Teens And Cigarette Smoking
Just when it appears that we’re finally making some measurable headway in reducing the number of young people that smoke cigarettes in the United States along comes E-Cigarettes. Despite the claim that e-cigarettes will steer kids away from cigarette smoking, a new NIH (National Institutes of Health) funded study indicates that the opposite may in fact be true in the long term scheme of things.
Literally after decades long educational campaigns, PSA’s (public service announcements) and improved label warnings on cigarette packaging, there were fewer than ever before middle school and teens smoking cigarettes. That was at least until e-cigarettes came on the scene. According to the study funded by the NIH there is now a growing number of kids grade 6 – 12 who are trying/using vaporized electronic devices, which is known as “vaping”.
And while it’s good that kids aren’t “smoking cigarettes” and being exposed to the risks of contracting lung cancer, heart disease, emphysema, and numerous other associated illnesses that are connected to cigarette smoking, it must be said that these kids are still being introduced to the highly addictive drug nicotine.
If kids are becoming addicted to nicotine it stands to reason that they’re more apt to try cigarettes or other harmful nicotine products somewhere down the line in their future to satisfy their nicotine cravings.
To determine whether these presumptions had any basis in fact researchers looked to the available studies, namely the CDC’s National Youth Tobacco Survey (NYTS) which was first conducted (was begun & then continued) in 1999. The survey was used to gauge the exposure, attitudes and behaviors of kids in grades 6 – 12 to cigarette use and other tobacco products.
Researchers zeroed in on the information collected from 2004 to 2014, before and after e-cigarettes became available in 2007, to answer some specific questions:
Question: From 2004 to 2014 did cigarette smoking decrease among the survey participants?
Answer: Yes. In 2004, 16% percent said they had smoked cigarettes in the last month, which categorizes you as a smoker, by 2014 only 6% percent of the kids said they had smoked a cigarette in the last 30 days.

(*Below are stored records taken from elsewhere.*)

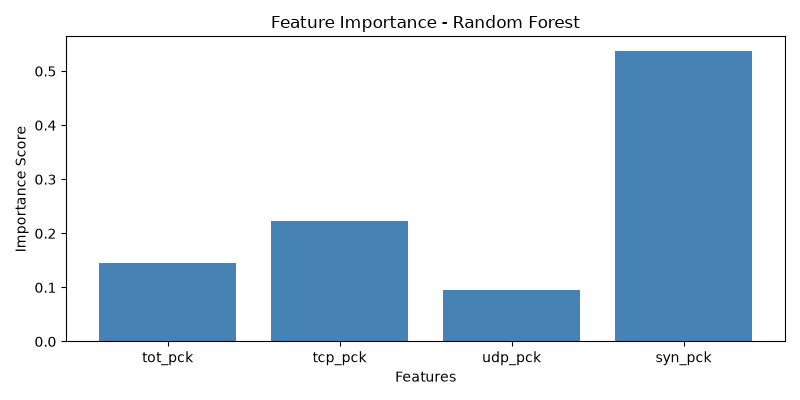
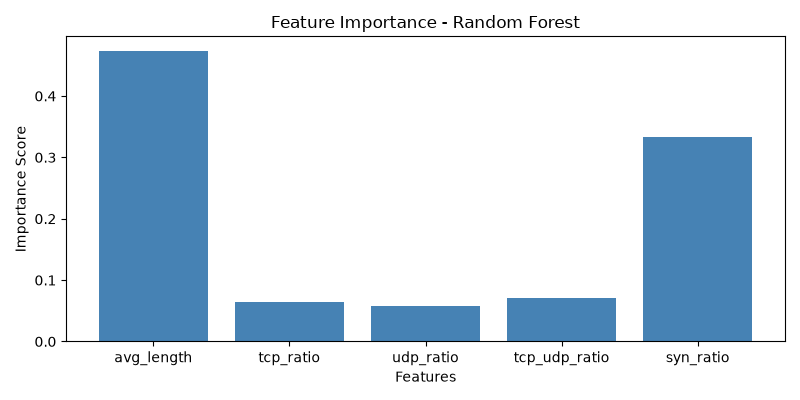
update: control plane function

diff --git a/control_plane/sdn_controller.py b/control_plane/sdn_controller.py
@@ -3,7 +3,10 @@ import threading
 import time
 import os
 import csv
+import socket
 from datetime import datetime
+from collections import Counter
+from scapy.all import sniff, IP, TCP
 
 from scapy_headers import DDoSReport
 from ml_pipeline.predict import TrafficPredictor
@@ -11,7 +14,6 @@ from ml_pipeline.predict import TrafficPredictor
 CONTROLLER_IP = '0.0.0.0'
 CONTROLLER_PORT = 50000
 
-# 🔴 BIẾN ĐIỀU KHIỂN THU THẬP DATASET 🔴
 # Đổi thành 'Benign' khi chạy traffic sạch. Đổi thành 'Syn' khi bật hping3.
 CURRENT_SCENARIO = 'Benign' 
 # Đổi thành False nếu bạn đã thu thập đủ data và chỉ muốn Controller chạy AI bảo vệ
@@ -23,9 +25,6 @@ protected_lock = threading.Lock()
 
 predictor = TrafficPredictor(model_path='ml_pipeline/random_forest.pkl', time_window=1.0, attack_thresh=0.6)
 
-# ════════════════════════════════════════════════════════════
-# PHẦN 1: HÀM HỖ TRỢ (GHI DATASET & RATE LIMIT)
-# ════════════════════════════════════════════════════════════
 def log_to_csv(report_dict, label):
     """Ghi trực tiếp Telemetry từ Switch ra file CSV để làm Dataset"""
     # Đảm bảo thư mục dataset tồn tại
@@ -37,10 +36,11 @@ def log_to_csv(report_dict, label):
         writer = csv.writer(f)
         # Ghi header nếu file mới
         if not file_exists:
-            writer.writerow(['tot_pck', 'tcp_pck', 'udp_pck', 'syn_pck', 'Label'])
+            writer.writerow(['tot_pck', 'tot_bytes', 'tcp_pck', 'udp_pck', 'syn_pck', 'Label'])
             
         writer.writerow([
             report_dict['tot_pck'], 
+            report_dict['tot_bytes'],
             report_dict['tcp_pck'], 
             report_dict['udp_pck'], 
             report_dict['syn_pck'], 
@@ -48,9 +48,10 @@ def log_to_csv(report_dict, label):
         ])
 
 def apply_rate_limit(victim_ip):
-    """Đẩy rule Rate Limiting xuống P4 Switch để cứu Server"""
+    """Push Rate Limiting rule down to P4 Switch"""
     with protected_lock:
         if victim_ip in protected_servers:
+            print(f"  [i] Máy chủ {victim_ip} đang được bảo vệ bởi Rate Limit.")
             return 
         protected_servers.add(victim_ip)
 
@@ -62,9 +63,33 @@ def apply_rate_limit(victim_ip):
     os.system(cmd_table)
     os.system(cmd_meter)
 
-# ════════════════════════════════════════════════════════════
-# PHẦN 2: THREAD QUẢN LÝ THỜI GIAN (WINDOW WORKER)
-# ════════════════════════════════════════════════════════════
+def identify_victim_dpi():
+    """Listening the real packets to trace the victim IP"""
+    print("  Kích hoạt Deep Packet Inspection (DPI)...")
+    print("  [+] Đang bắt 100 gói tin SYN để phân tích chùm tia tấn công...")
+
+    try:
+        # If simulate by P4-Switch (not by scapy_headers emulator) --> remove the attribute iface="lo" 
+        packets = sniff(iface="lo", filter="tcp[tcpflags] & (tcp-syn) != 0", count=50, timeout=3)
+
+        if not packets:
+            print("  [!] Không bắt được gói SYN nào trong mạng.")
+            return None
+
+        # IP extraction
+        dst_ips = [packet[IP].dst for packet in packets if IP in packet]
+
+        if dst_ips:
+            ip_counts = Counter(dst_ips)
+            victim_ip = ip_counts.most_common(1)[0][0]
+
+            print(f"  🎯 TRUY VẾT THÀNH CÔNG: Lưu lượng SYN nhắm vào {victim_ip}!")
+            return victim_ip
+        return None
+    except Exception as e:
+        print(f"  [-] Lỗi trong quá trình DPI: {e}")
+        return None
+
 def window_worker():
     """Luồng chạy ngầm, gọi bộ não ML mỗi giây để hỏi kết quả"""
     while True:
@@ -77,17 +102,17 @@ def window_worker():
         now = datetime.now().strftime('%H:%M:%S')
         print(f"\n[{now}] ── KẾT QUẢ PHÂN TÍCH ───────────────────")
         print(f"  Trạng thái   : {result['label']}")
-        print(f"  Tỷ lệ độc hại: {result['attack_ratio']}% (Trực thuộc {result['sample_count']} báo cáo)")
+        print(f"  Tỷ lệ độc hại: {result['attack_ratio']}% ")
 
         # Nếu có tấn công, ra lệnh bóp băng thông
-        if result['label'] == 'Attack' and result['victim_ip']:
-            print(f"  🚨 PHÁT HIỆN SYN FLOOD!")
-            print(f"  🎯 IP Nạn nhân: {result['victim_ip']}")
-            apply_rate_limit(result['victim_ip'])
+        if result['label'] == 'Attack':
+            print(f"  🚨 PHÁT HIỆN DẪU HIỆU SYN FLOOD!")
 
-# ════════════════════════════════════════════════════════════
-# PHẦN 3: LẮNG NGHE MẠNG (MAIN LISTENER)
-# ════════════════════════════════════════════════════════════
+            victim_ip = identify_victim_dpi()
+            if victim_ip:
+                apply_rate_limit(victim_ip)
+
+
 def start_controller():
     # 1. Bật luồng phân tích ngầm
     t = threading.Thread(target=window_worker, daemon=True)
@@ -117,10 +142,10 @@ def start_controller():
                 report_dict = {
                     'switch_id': report.switch_id,
                     'tot_pck'  : report.tot_pck,
+                    'tot_bytes': report.tot_bytes,
                     'tcp_pck'  : report.tcp_pck,
                     'udp_pck'  : report.udp_pck,
                     'syn_pck'  : report.syn_pck,
-                    'dst_ip'   : report.dst_ip,
                 }
                 
                 # ─── GHI DATASET NẾU ĐƯỢC BẬT ───
@@ -132,7 +157,7 @@ def start_controller():
                 predictor.add_telemetry(report_dict)
                 
             except Exception:
-                pass # Bỏ qua rác
+                pass
 
         except KeyboardInterrupt:
             print("\n⛔ Tắt Controller.")

diff --git a/control_plane/scapy_headers.py b/control_plane/scapy_headers.py
@@ -1,11 +1,9 @@
-from scapy.all import Packet, bind_layers, UDP, IP, send
+from scapy.all import Packet, bind_layers, UDP, TCP, IP, Ether, send, sendp
 from scapy.fields import IntField, ShortField, IPField
 import time
 import random
+import threading 
 
-# ════════════════════════════════════════════════════════════
-# PHẦN 1: TỪ ĐIỂN DỊCH THUẬT GÓI TIN TỪ P4
-# ════════════════════════════════════════════════════════════
 class DDoSReport(Packet):
     """
     Cấu trúc bản tin Telemetry từ P4 Switch (Tổng 16 Bytes).
@@ -14,26 +12,35 @@ class DDoSReport(Packet):
     name = "P4_Telemetry_Report"
     
     fields_desc = [
-        IntField("switch_id", 1),         # 4 Bytes: ID Switch
-        ShortField("tot_pck", 0),         # 2 Bytes: Tổng số gói
-        ShortField("tcp_pck", 0),         # 2 Bytes: TCP
-        ShortField("udp_pck", 0),         # 2 Bytes: UDP
-        ShortField("syn_pck", 0),         # 2 Bytes: SYN
-        IPField("dst_ip", "0.0.0.0")      # 4 Bytes: IP của Server nạn nhân
+        IntField("switch_id", 1),         # 4 Bytes
+        ShortField("tot_pck", 0),         # 2 Bytes
+        IntField("tot_bytes", 0),         # 4 Bytes
+        ShortField("tcp_pck", 0),         # 2 Bytes
+        ShortField("udp_pck", 0),         # 2 Bytes
+        ShortField("syn_pck", 0)          # 2 Bytes
     ]
 
 # Báo cho Scapy biết: Cứ UDP Port 50000 thì ruột bên trong là DDoSReport
 bind_layers(UDP, DDoSReport, dport=50000)
 
+def shoot_real_syn_packets(victim_ip):
+    """
+    Hàm này tạo ra các gói tin TCP SYN THỰC TẾ bay trong mạng ảo.
+    Mục đích: Làm 'mồi' cho hàm sniff() (Giai đoạn DPI) của Controller vợt được.
+    """
+    try:
+        pkt = Ether()/IP(dst=victim_ip)/TCP(dport=80, flags="S")
+        sendp(pkt, iface="lo", inter=0.01, count=500, verbose=False)
+    except Exception as e:
+        print(f"[!] Lỗi bắn SYN: {e}")  
 
-# ════════════════════════════════════════════════════════════
-# PHẦN 2: CÔNG CỤ TEST (TRAFFIC GENERATOR)
-# ════════════════════════════════════════════════════════════
 def generate_fake_telemetry(controller_ip="127.0.0.1", port=50000):
     print(f"\n{'='*55}")
     print("🚀 BẮT ĐẦU KỊCH BẢN GIẢ LẬP TRAFFIC TỪ P4 SWITCH")
     print(f"{'='*55}\n")
     
+    victim_ip = "10.0.0.5"
+
     try:
         counter = 0
         while True:
@@ -43,6 +50,7 @@ def generate_fake_telemetry(controller_ip="127.0.0.1", port=50000):
             if counter <= 5:
                 print(f"[+] Giây {counter}: Người dùng bình thường đang lướt web...")
                 tot = random.randint(100, 600)
+                t_bytes = tot * random.randint(500, 1200) 
                 udp = random.randint(5, 50)
                 tcp = tot - udp
                 syn = int(tcp * random.uniform(0.01, 0.05)) # Tỷ lệ SYN rất thấp
@@ -53,23 +61,26 @@ def generate_fake_telemetry(controller_ip="127.0.0.1", port=50000):
                     print("\n🚨 CẢNH BÁO: HACKER BẮT ĐẦU BẮN SYN FLOOD!\n")
                 print(f"[!] Giây {counter}: Gửi bão SYN Flood -> Nạn nhân 10.0.0.5")
                 tot = random.randint(1500, 3000)
+                t_bytes = tot * random.randint(60, 80)
                 udp = random.randint(0, 10)
                 tcp = tot - udp
                 syn = int(tcp * random.uniform(0.85, 0.98)) # Tỷ lệ SYN cực cao
 
+                threading.Thread(target=shoot_real_syn_packets, args=(victim_ip,), daemon=True).start()
+
             fake_report = DDoSReport(
                 switch_id = 1,
                 tot_pck   = tot,
+                tot_bytes = t_bytes,
                 tcp_pck   = tcp,
                 udp_pck   = udp,
                 syn_pck   = syn, 
-                dst_ip    = "10.0.0.5"
             )
             
             pkt = IP(dst=controller_ip) / UDP(dport=port) / fake_report
             send(pkt, verbose=False)
             
-            time.sleep(10) # Chuẩn hóa: 1 giây Switch gửi báo cáo 1 lần
+            time.sleep(1) # Chuẩn hóa: 1 giây Switch gửi báo cáo 1 lần
             
     except KeyboardInterrupt:
         print("\n🛑 Đã dừng công cụ giả lập.")

diff --git a/control_plane/ml_pipeline/predict.py b/control_plane/ml_pipeline/predict.py
@@ -5,10 +5,10 @@ import time
 import threading
 
 class TrafficPredictor:
-    def __init__(self, model_path='random_forest.pkl', time_window=1.0, attack_thresh=0.6):
+    def __init__(self, model_path='random_forest.pkl', time_window=1.0, attack_thresh=0.8):
         self.time_window   = time_window
         self.attack_thresh = attack_thresh
-        self.features      = ['tot_pck', 'tcp_pck', 'udp_pck', 'syn_pck']
+        self.features      = ['avg_length', 'tcp_ratio', 'udp_ratio', 'tcp_udp_ratio', 'syn_ratio']
 
         self.buffer      = []
         self.buffer_lock = threading.Lock()
@@ -22,27 +22,35 @@ class TrafficPredictor:
             exit(1)
 
     def add_telemetry(self, report_dict):
-        """Nhận 1 báo cáo Time-Window từ P4, đưa vào buffer"""
+        """Receive time-window P4-Switch report then saved to buffer"""
         with self.buffer_lock:
             self.buffer.append({**report_dict, 'timestamp': time.time()})
 
     def analyze_window(self):
         """
-        Gom tất cả báo cáo trong time_window giây.
-        Đưa ra kết luận tổng thể + tìm victim_ip.
+        Analyze the time-window report to decide based-on time frame T
         """
         now = time.time()
 
         with self.buffer_lock:
-            # Chỉ giữ báo cáo trong time_window giây gần nhất
-            window = [r for r in self.buffer
-                      if now - r['timestamp'] <= self.time_window]
-            self.buffer[:] = window  # xóa báo cáo cũ
+            # window stored the reports which have timestamp in the time frame
+            window = [report for report in self.buffer
+                      if now - report['timestamp'] <= self.time_window]
+            self.buffer[:] = window  # override the buffer to delete the outdated data
 
         if not window:
             return None
 
-        df          = pd.DataFrame(window)
+        # convert to dataframe
+        df = pd.DataFrame(window)
+
+        # FEATURE ENGINEERING
+        df['avg_length'] = df['tot_bytes'] / (df['tot_pck'] + 1e-9)
+        df['tcp_ratio'] = df['tcp_pck'] / (df['tot_pck'] + 1e-9)
+        df['udp_ratio'] = df['udp_pck'] / (df['tot_pck'] + 1e-9)
+        df['tcp_udp_ratio'] = df['tcp_pck'] / (df['udp_pck'] + 1e-9)
+        df['syn_ratio'] = df['syn_pck'] / (df['tot_pck'] + 1e-9)
+        
         features_df = df[self.features].copy() 
 
         predictions = self.model.predict(features_df)
@@ -51,18 +59,9 @@ class TrafficPredictor:
         attack_ratio = float(np.mean(predictions))
         is_attack    = attack_ratio >= self.attack_thresh
 
-        # Tìm victim_ip bị tấn công nhiều nhất
-        victim_ip = None
-        if is_attack and 'dst_ip' in df.columns:
-            # Chỉ lấy các flow bị predict là Attack
-            attack_rows = df[predictions == 1]
-            if not attack_rows.empty:
-                victim_ip = attack_rows['dst_ip'].mode()[0]
-
         return {
             'label'        : 'Attack' if is_attack else 'Benign',
             'attack_ratio' : round(attack_ratio * 100, 2),
             'avg_p_attack' : round(float(np.mean(probas[:, 1])) * 100, 2),
             'sample_count' : len(window),
-            'victim_ip'    : victim_ip,
         }

diff --git a/control_plane/ml_pipeline/generate_dataset.py b/control_plane/ml_pipeline/generate_dataset.py
@@ -28,8 +28,17 @@ benign_udp = np.random.randint(5, 50, NUM_BENIGN)
 benign_tcp = np.maximum(benign_tot - benign_udp, 0)
 benign_syn = (benign_tcp * benign_syn_ratio).astype(int)
 
+# Mạng bình thường có kèm dữ liệu (Payload) nên gói tin khá to (500 - 1200 bytes/gói)
+benign_avg_len = np.random.randint(500, 1200, NUM_BENIGN)
+benign_bytes = benign_tot * benign_avg_len
+
 benign_df = pd.DataFrame({
-    'tot_pck': benign_tot, 'tcp_pck': benign_tcp, 'udp_pck': benign_udp, 'syn_pck': benign_syn, 'Label': 'Benign'
+    'tot_pck': benign_tot, 
+    'tot_bytes': benign_bytes,
+    'tcp_pck': benign_tcp, 
+    'udp_pck': benign_udp, 
+    'syn_pck': benign_syn, 
+    'Label': 'Benign'
 })
 
 print("🚀 Đang tạo tập SYN Flood (Có Botnet ngụy trang)...")
@@ -52,8 +61,17 @@ attack_udp = np.random.randint(0, 20, NUM_ATTACK)
 attack_tcp = np.maximum(attack_tot - attack_udp, 0)
 attack_syn = (attack_tcp * attack_syn_ratio).astype(int)
 
+# Gói tin SYN Flood thường là gói rỗng chỉ chứa Header để tối đa tốc độ (60 - 80 bytes/gói)
+attack_avg_len = np.random.randint(60, 80, NUM_ATTACK)
+attack_bytes = attack_tot * attack_avg_len
+
 attack_df = pd.DataFrame({
-    'tot_pck': attack_tot, 'tcp_pck': attack_tcp, 'udp_pck': attack_udp, 'syn_pck': attack_syn, 'Label': 'Syn'
+    'tot_pck': attack_tot, 
+    'tot_bytes': attack_bytes,
+    'tcp_pck': attack_tcp, 
+    'udp_pck': attack_udp, 
+    'syn_pck': attack_syn, 
+    'Label': 'Syn'
 })
 
 # --- TRỘN VÀ CHIA DATASET ---

diff --git a/control_plane/ml_pipeline/train_model.py b/control_plane/ml_pipeline/train_model.py
@@ -15,7 +15,20 @@ label_mapping = {'Benign': 0, 'Syn': 1}
 df_train['Label'] = df_train['Label'].map(label_mapping)
 df_test['Label'] = df_test['Label'].map(label_mapping)
 
-features = ['tot_pck', 'tcp_pck', 'udp_pck', 'syn_pck']
+def extract_features(df):
+    # adding 1e-9 prevent 0 division
+    df['avg_length'] = df['tot_bytes'] / (df['tot_pck'] + 1e-9)
+    df['tcp_ratio'] = df['tcp_pck'] / (df['tot_pck'] + 1e-9)
+    df['udp_ratio'] = df['udp_pck'] / (df['tot_pck'] + 1e-9)
+    df['tcp_udp_ratio'] = df['tcp_pck'] / (df['udp_pck'] + 1e-9)
+    df['syn_ratio'] = df['syn_pck'] / (df['tot_pck'] + 1e-9)
+    return df
+
+print("Feature Engineering...")
+df_train = extract_features(df_train)
+df_test = extract_features(df_test)
+
+features = ['avg_length', 'tcp_ratio', 'udp_ratio', 'tcp_udp_ratio', 'syn_ratio']
 
 X_train = df_train[features]
 y_train = df_train['Label']
@@ -61,5 +74,3 @@ print(df_train['syn_pck'].value_counts())
 model_filename = 'random_forest.pkl'
 joblib.dump(rf_model, model_filename)
 print(f"\nTraining successfully! Saved to: {model_filename}")
-
-print(df_train[features].describe())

Question: Did the rate of decline of smokers in the survey increase with the arrival of e-cigarettes in 2007?
Answer: No, in fact many of the kids who were smokers added vaping to their nicotine use. The same is true for the non-smokers, many added vaping. So it was determined that the arrival of e-cigarettes had no measurable effect on kids curbing their cigarette smoking.
Question: Did the arrival of e-cigarettes (vaping) have any effect on the number of kids who are using tobacco products?
Answer: Yes. The study findings indicated not only did the number of kids who had previously not used tobacco or nicotine products increase across the board, but kids who were considered low risk for cigarette smoking increased as well. The number of kids who used e-cigarettes and tobacco products (cigarettes) or both in 2014 was greater than the number who smoked cigarettes in 2009.
The study research clearly shows an increase in kids smoking cigarettes and vaping. There was also an increase in cigarette smoking among kids who previously were not at risk for becoming a smoker. Other studies have shown that e-cigarette users are 3 times as likely to start smoking within a year.
The 2015 NYTS survey indicates that the other study’s findings are correct. Kids who participated in the NYTS study showed that in 2014 to 2015 there was no decline in cigarette smoking among middle school kids and that the percentage of high schoolers who admitted to being a smoker in 2015 had actually increased, reversing a trend that had been on a steady decline since 1999.
Additionally, e-cigarettes come along with their own set of health ramifications which includes asthma, respiratory infections and lung inflammation. All in all e-cigarettes get a FAILING GRADE!